Exercise description >>
Only a number is expected here: the count of lines in the data that contain "your".

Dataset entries
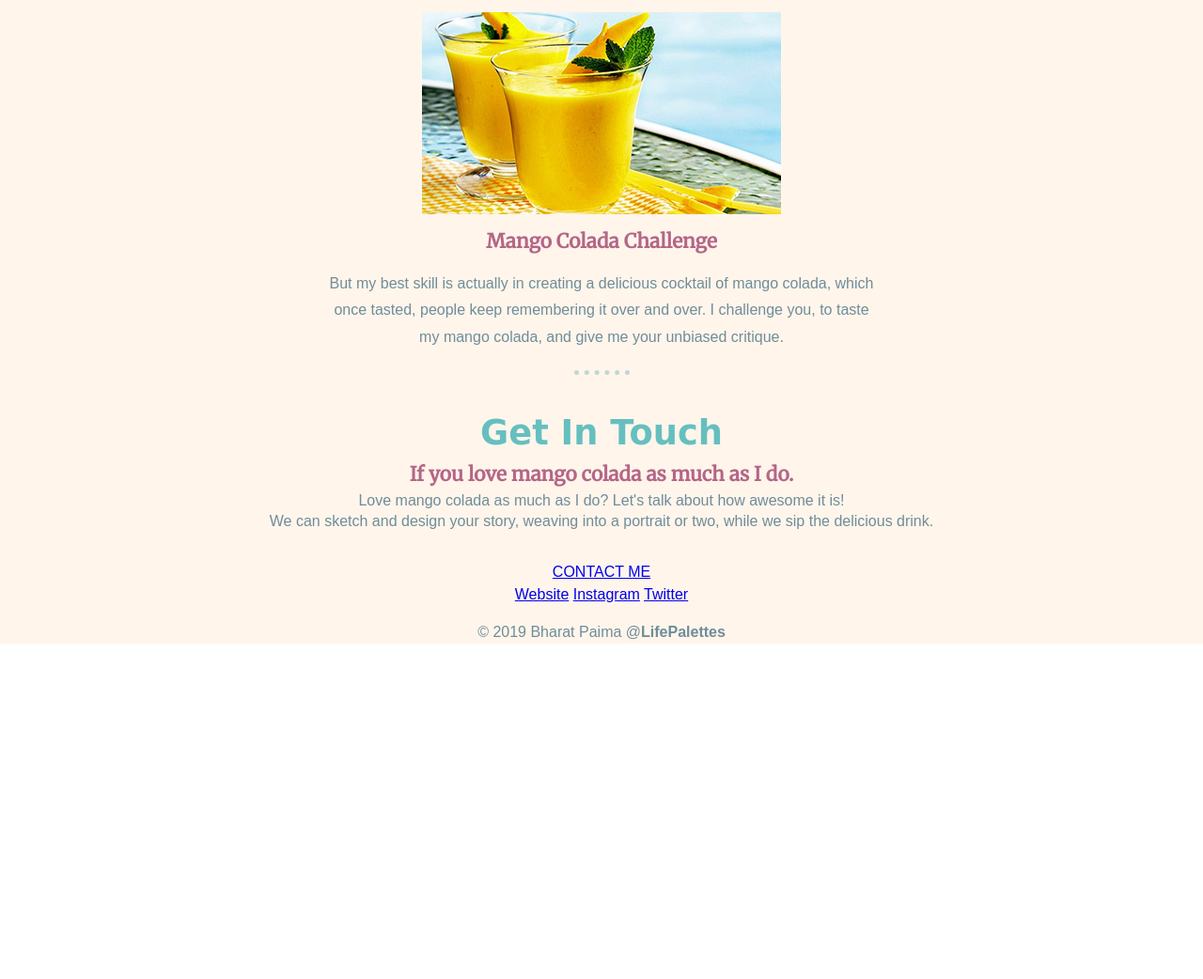
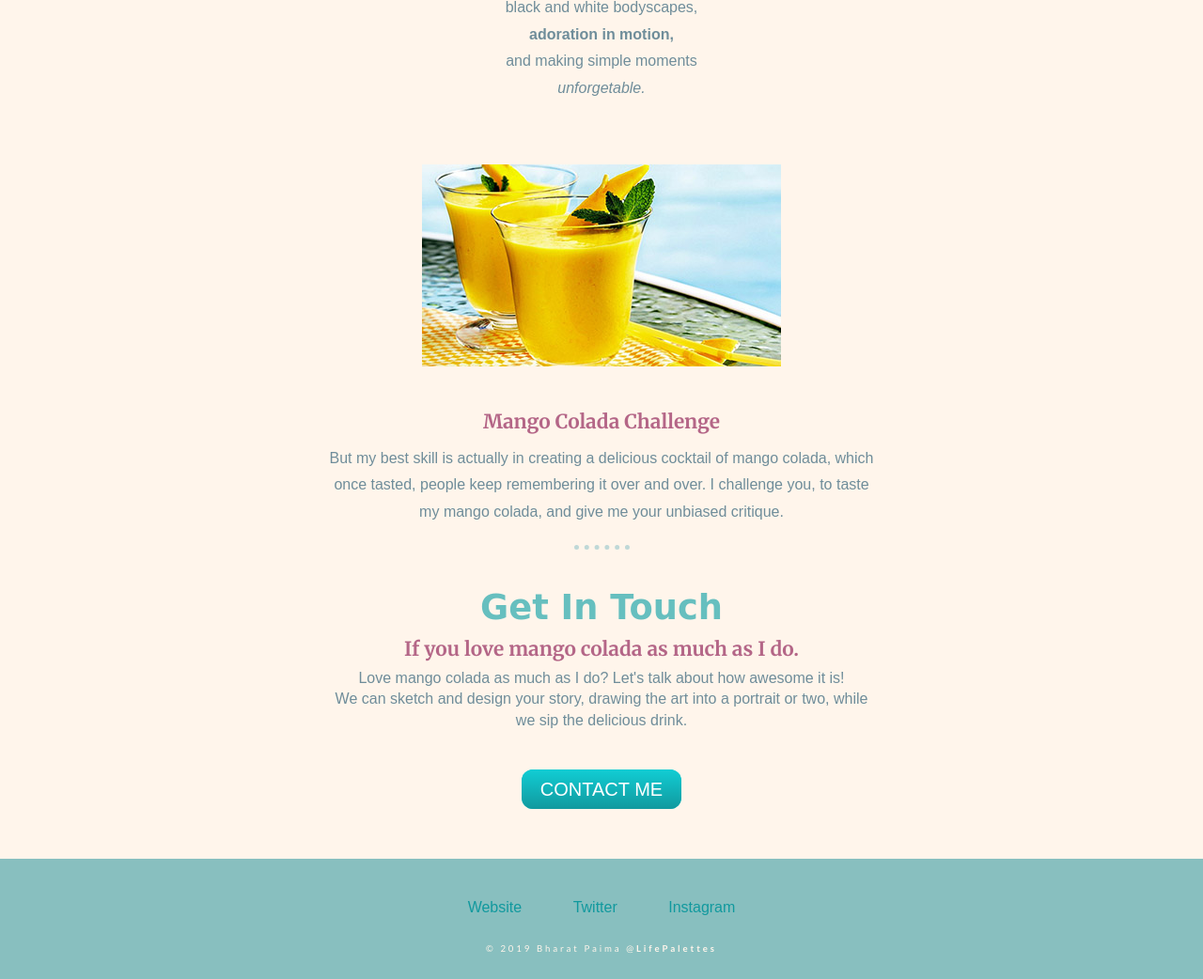
Before and after one commit to LifePalettes/lifepalettes, a plain HTML site: page index.html in a window 1280 px wide. Shown: the part 1833-2875 px from the top of the page at 94% size. Before the commit the page ends 2534 px from the top, so only its background shows below. Drawn offline with Linux system fonts and the light colour scheme; a web font is replaced by a local one.

Commit message:
Add files via upload

```diff
--- a/css/styles.css
+++ b/css/styles.css
@@ -4,6 +4,7 @@ body {
   font-family: 'Sansita', sans-serif;
   color: #6f8d9a;
   line-height:1.5em;
+  background-color: #FFF5EB;
 }
 h1 {
   position: relative;
@@ -21,25 +22,33 @@ h2 {
 h3 {
   font-family: 'Merriweather', serif;
   font-size: 1.3rem;
-  margin: 5px auto 0 auto;
+  margin: 15px auto 0 auto;
   color: #b46687;
+}
+.design-text {
+  margin: 25px 10px -10px 10px;
 }
 div {
   background-color: #FFF5EB;
 }
 .top-container {
-  background-color: #FFF5EB;
+  background-color: #e0ebe8;
   position: relative;
   padding-top: 100px;
 }
 .top-cloud {
   position:absolute;
-  right: 200px;
+  right: 170px;
   top: 50px;
+}
+.photo {
+  font-style: italic;
+  font-size: 105%;
+  font-variant: small-caps;
 }
 .bottom-cloud {
   position:absolute;
-  left: 200px;
+  left: 170px;
   bottom: 300px;
 }
 hr {
@@ -50,20 +59,83 @@ hr {
   width: 5%;
   margin: 20px auto 50px auto;
 }
+.profile {
+  width: 60%;
+  margin: 0 auto 0 auto;
+}
 .middle-container {
-  padding: 0 50px 0 50px;
+  padding: 50px 50px 0 50px;
 }
 .skill-row {
   width: 50%;
-  margin: auto;
+  margin: 0 auto;
   line-height: 1.8em;
 }
-.photo {
-  font-style: italic;
-  font-size: 105%;
-  font-variant: small-caps;
+.skill-row-2 {
+  width: 50%;
+  margin: 0 auto 0 auto;
+  line-height: 1.8rem;
+}
+.ken-rylee {
+  margin: 13px auto 15px auto;
+}
+.I-believe {
+  margin: 0 auto 20px auto;
+}
+.colada {
+  margin: 50px auto 10px auto;
+}
+.mango {
+  margin: 25px auto 0 auto;
+}
+.best-skill {
+  margin:  10px auto 10px auto;
+}
+.bottom-container {
+  padding: 40px 50px 20px 50px;
+  background-color: #88BFBF;
+  margin: 60px auto 0 auto;
 }
 .bottom-para {
   line-height: 1.4;
-  margin: 5px auto 30px auto;
+  margin: 8px auto 50px auto;
+  width: 50%;
 }
+.btn {
+  background: #11cdd4;
+  background-image: -webkit-linear-gradient(top, #11cdd4, #11999e);
+  background-image: -moz-linear-gradient(top, #11cdd4, #11999e);
+  background-image: -ms-linear-gradient(top, #11cdd4, #11999e);
+  background-image: -o-linear-gradient(top, #11cdd4, #11999e);
+  background-image: linear-gradient(to bottom, #11cdd4, #11999e);
+  -webkit-border-radius: 12;
+  -moz-border-radius: 12;
+  border-radius: 12px;
+  font-family: Arial;
+  color: #ffffff;
+  font-size: 20px;
+  padding: 10px 20px 10px 20px;
+  text-decoration: none;
+}
+
+.btn:hover {
+  background: #30e3cb;
+  background-image: -webkit-linear-gradient(top, #30e3cb, #2b4ecb);
+  background-image: -moz-linear-gradient(top, #30e3cb, #2b4ecb);
+  background-image: -ms-linear-gradient(top, #30e3cb, #2b4ecb);
+  background-image: -o-linear-gradient(top, #30e3cb, #2b4ecb);
+  background-image: linear-gradient(to bottom, #30e3cb, #2b4ecb);
+  text-decoration: none;
+}
+.copyright-line {
+  font-family: 'Lato', san-serif;
+  font-size: .6rem;
+  color: #FFF5EB;
+  letter-spacing: .18rem;
+  margin: 20px auto 0 auto;
+}
+.footer-link {
+  margin: 0 25px 0 25px;
+  color: #11999E;
+  text-decoration: none;
+}
--- a/index.html
+++ b/index.html
@@ -4,7 +4,7 @@
     <meta charset="utf-8">
     <title>Bharat Paima</title>
     <link rel="stylesheet" href="css/styles.css">
-    <link href="https://fonts.googleapis.com/css?family=Amita|Euphoria+Script|Merriweather|Sansita&display=swap" rel="stylesheet">
+  <link href="https://fonts.googleapis.com/css?family=Amita:400,700|Euphoria+Script|Lato:100i,300,400,700|Merriweather:300,400,700|Sansita&display=swap" rel="stylesheet">
     <link rel="icon" href="favicon.ico">
   </head>
   <body>
@@ -20,15 +20,15 @@
       <div class="profile">
         <img src="images/bharat-profile-pic-circle-25perc.gif" alt="bharat's profile picture">
         <h2>Hello.</h2>
-        <p>I am a <strong>portrait artist </strong>(<em>photo-optical+digital</em> ). I am the founder of fine-art portraiture brand: <strong>LifePalettes</strong>. <br>Portrait-design is a passion. Beside, I also ❤️my own home-cooked mouth-watering smokey butter chicken.</p>
+        <p>I am a <strong>portrait artist </strong>(<em>photo-optical+digital</em> ). I am the founder of fine-art portraiture brand: <strong>LifePalettes</strong>. Portrait-design is a passion. <br>Beside, I also ❤️my own home-cooked mouth-watering smokey butter chicken.</p>
       </div>
       <hr>
       <div class="skills">
-        <h2>My Skills</h2>
+        <h2 class="myskills">My Skills</h2>
         <div class="skill-row">
-          <img class="" src="images/Ken&Rylee400px_colourCorcted.jpg" alt="Ken and Rylee's Portrait">
-          <h3>Design, Art, Storytelling, Expressions, Life</h3>
-          <p>I believe that <strong>imagery is powerful</strong>.... <br>
+          <img class="ken-rylee" src="images/Ken&Rylee400px_colourCorcted.jpg" alt="Ken and Rylee's Portrait">
+          <h3 class="design-text">Design, Art, Storytelling, Expressions, Life</h3>
+          <p class=""I-believe>I believe that <strong>imagery is powerful</strong>.... <br>
             and that honouring  <br>
             our bodies  <br>
             emotions <br>
@@ -48,10 +48,10 @@
             <em>unforgetable.</em>
            </p>
         </div>
-        <div class="skill-row">
-          <img class="" src="images/mango-colada2-50perc.jpg" alt="Mango Coloda picture">
-          <h3>Mango Colada Challenge</h3>
-          <p>But my best skill is actually in creating a delicious cocktail of mango colada, which once tasted, people keep remembering it over and over. I challenge you, to taste my mango colada, and give me your unbiased critique.</p>
+        <div class="skill-row-2">
+          <img class="colada" src="images/mango-colada2-50perc.jpg" alt="Mango Coloda picture">
+          <h3 class="mango">Mango Colada Challenge</h3>
+          <p class="best-skill">But my best skill is actually in creating a delicious cocktail of mango colada, which once tasted, people keep remembering it over and over. I challenge you, to taste my mango colada, and give me your unbiased critique.</p>
         </div>
       </div>
       <hr>
@@ -59,7 +59,7 @@
         <h2>Get In Touch</h2>
         <h3>If you love mango colada as much as I do.</h3>
         <p class="bottom-para">Love mango colada as much as I do? Let's talk about how awesome it is! <br>
-          We can sketch and design your story, weaving into a portrait or two, while we sip the delicious drink.</p>
+          We can sketch and design your story, drawing the art into a portrait or two, while we sip the delicious drink.</p>
         <a class="btn" href="mailto:oohlala@LifePalettes.gallery">CONTACT ME</a>
       </div>
     </div>
@@ -67,9 +67,10 @@
 
     <div class="bottom-container">
       <a class="footer-link" href="https://LifePalettes.gallery/">Website</a>
-      <a class="footer-link" href="https://www.instagram.com/">Instagram</a>
-      <a class="footer-link" href="https://twitter.com/">Twitter</a>
-      <p>© 2019 Bharat Paima @<strong>LifePalettes</strong></p>
+<a class="footer-link" href="https://twitter.com/Life_Palettes">Twitter</a>
+      <a class="footer-link" href="https://www.instagram.com/LifePalettes.gallery">Instagram</a>
+
+      <p class="copyright-line">© 2019 Bharat Paima @<strong>LifePalettes</strong></p>
     </div>
 
 
```
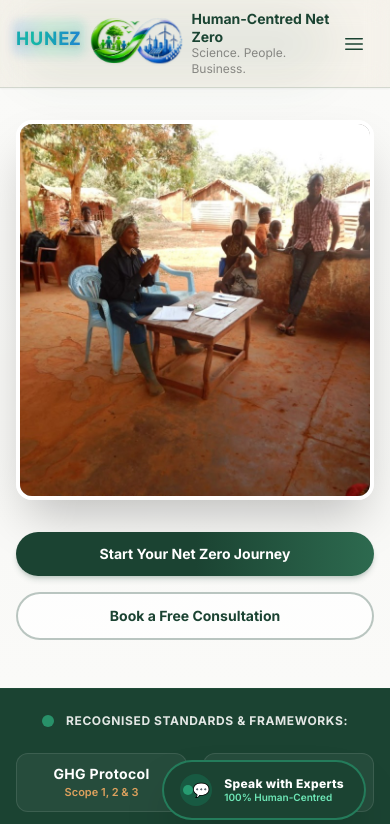
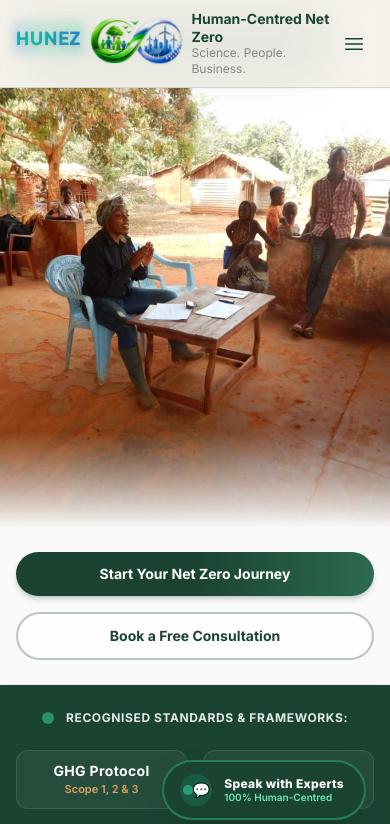
Before and after one commit to Claude-34/hunez-website, a Next.js app: page / in a window 390 px wide. Shown: the top 824 px of the page. Built offline with nearby package versions, Linux system fonts and the light colour scheme.

Commit message:
homepage fix

```diff
--- a/src/components/sections/Hero.tsx
+++ b/src/components/sections/Hero.tsx
@@ -1,40 +1,28 @@
-import Image from "next/image";
 import { siteConfig } from "@/data/site";
 import { Button } from "@/components/ui/Button";
-import { SectionWrapper } from "@/components/ui/SectionWrapper";
 import { FieldDiapoSlider } from "@/components/ui/FieldDiapoSlider";
 
 export function Hero() {
   return (
-    <SectionWrapper className="relative overflow-hidden pt-8 pb-12 md:pt-10 md:pb-16 bg-offwhite">
-      {/* Soft Eco Background */}
-      <div className="absolute inset-0 z-0">
-        <Image
-          src="/images/green-vegetation-bg.jpg"
-          alt="Lush green vegetation background"
-          fill
-          priority
-          className="object-cover object-center filter saturate-125 brightness-90 opacity-15"
-          sizes="100vw"
+    <section className="relative w-full overflow-hidden bg-offwhite">
+      {/* Accessible SEO Heading */}
+      <h1 className="sr-only">Practical Net Zero Solutions for SMEs</h1>
+
+      {/* Enlarged End-to-End Full-Bleed Video / Diapo Slider */}
+      <div className="relative w-full overflow-hidden">
+        <FieldDiapoSlider
+          fullWidth
+          width="100%"
+          className="w-full h-[440px] sm:h-[540px] md:h-[640px] lg:h-[720px] xl:h-[780px]"
         />
-        <div className="absolute inset-0 bg-gradient-to-b from-offwhite via-offwhite/95 to-offwhite" />
+
+        {/* Subtle Bottom Fade Gradient for Seamless Contrast */}
+        <div className="pointer-events-none absolute inset-x-0 bottom-0 h-24 bg-gradient-to-t from-offwhite via-offwhite/50 to-transparent z-20" />
       </div>
 
-      <div className="relative z-10 mx-auto max-w-5xl text-center">
-        {/* Accessible SEO Heading */}
-        <h1 className="sr-only">Practical Net Zero Solutions for SMEs</h1>
-
-        {/* Kyoto-Style Diapo Animated Field Slideshow with explicit Length (Height) and Width */}
-        <div className="mx-auto w-full max-w-[1000px]">
-          <FieldDiapoSlider
-            width="100%"
-            height="380px"
-            className="shadow-2xl border-4 border-white/95"
-          />
-        </div>
-
-        {/* Action Buttons */}
-        <div className="mt-8 flex flex-col sm:flex-row items-center justify-center gap-4">
+      {/* Action Buttons & Conversion Strip */}
+      <div className="relative z-20 w-full py-6 sm:py-8 bg-offwhite border-b border-forest/10">
+        <div className="mx-auto max-w-7xl px-4 sm:px-6 lg:px-8 flex flex-col sm:flex-row items-center justify-center gap-4">
           <Button href="/contact" className="w-full sm:w-auto shadow-lg hover:shadow-glow transition-all">
             {siteConfig.ctas.primary}
           </Button>
@@ -47,6 +35,6 @@ export function Hero() {
           </Button>
         </div>
       </div>
-    </SectionWrapper>
+    </section>
   );
 }
--- a/src/components/ui/FieldDiapoSlider.tsx
+++ b/src/components/ui/FieldDiapoSlider.tsx
@@ -55,14 +55,18 @@ interface FieldDiapoSliderProps {
   className?: string;
   autoPlayInterval?: number; // ms between transitions (default 3600)
   width?: string; // explicit width (default "100%")
-  height?: string; // explicit height / length (default "380px")
+  height?: string; // explicit height / length
+  maxWidth?: string; // optional maxWidth override
+  fullWidth?: boolean; // full-bleed end-to-end mode
 }
 
 export function FieldDiapoSlider({
   className = "",
   autoPlayInterval = 3600,
   width = "100%",
-  height = "380px",
+  height,
+  maxWidth,
+  fullWidth = false,
 }: FieldDiapoSliderProps) {
   const [currentIndex, setCurrentIndex] = useState(0);
   const [previousIndex, setPreviousIndex] = useState(0);
@@ -102,13 +106,19 @@ export function FieldDiapoSlider({
   const mosaicRows = 3;
   const mosaicCols = 5;
 
+  const imageSizes = fullWidth ? "100vw" : "(max-width: 1024px) 100vw, 1000px";
+
   return (
     <div
-      className={`relative select-none overflow-hidden rounded-2xl md:rounded-3xl border-4 border-white/95 bg-forest-dark shadow-2xl mx-auto ${className}`}
+      className={
+        fullWidth
+          ? `relative select-none overflow-hidden w-full bg-forest-dark ${className}`
+          : `relative select-none overflow-hidden rounded-2xl md:rounded-3xl border-4 border-white/95 bg-forest-dark shadow-2xl mx-auto ${className}`
+      }
       style={{
         width,
-        height,
-        maxWidth: "1000px",
+        ...(height ? { height } : {}),
+        ...(maxWidth ? { maxWidth } : fullWidth ? {} : { maxWidth: "1000px" }),
       }}
       role="region"
       aria-label="Field Photo Slideshow"
@@ -121,7 +131,7 @@ export function FieldDiapoSlider({
             alt={prevSlide.alt}
             fill
             className="object-cover object-center"
-            sizes="(max-width: 1024px) 100vw, 1000px"
+            sizes={imageSizes}
             priority
           />
         </div>
@@ -147,7 +157,7 @@ export function FieldDiapoSlider({
                       alt={activeSlide.alt}
                       fill
                       className="object-cover object-center"
-                      sizes="(max-width: 1024px) 100vw, 1000px"
+                      sizes={imageSizes}
                     />
                   </div>
                 ))}
@@ -181,7 +191,7 @@ export function FieldDiapoSlider({
                         alt={activeSlide.alt}
                         fill
                         className="object-cover object-center"
-                        sizes="(max-width: 1024px) 100vw, 1000px"
+                        sizes={imageSizes}
                       />
                     </div>
                   );
@@ -207,7 +217,7 @@ export function FieldDiapoSlider({
                       alt={activeSlide.alt}
                       fill
                       className="object-cover object-center"
-                      sizes="(max-width: 1024px) 100vw, 1000px"
+                      sizes={imageSizes}
                     />
                   </div>
                 ))}
@@ -227,7 +237,7 @@ export function FieldDiapoSlider({
                   alt={activeSlide.alt}
                   fill
                   className="object-cover object-center"
-                  sizes="(max-width: 1024px) 100vw, 1000px"
+                  sizes={imageSizes}
                 />
               </div>
             )}
@@ -240,7 +250,7 @@ export function FieldDiapoSlider({
               alt={activeSlide.alt}
               fill
               className="object-cover object-center"
-              sizes="(max-width: 1024px) 100vw, 1000px"
+              sizes={imageSizes}
               priority
             />
           </div>
```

Response area >>
4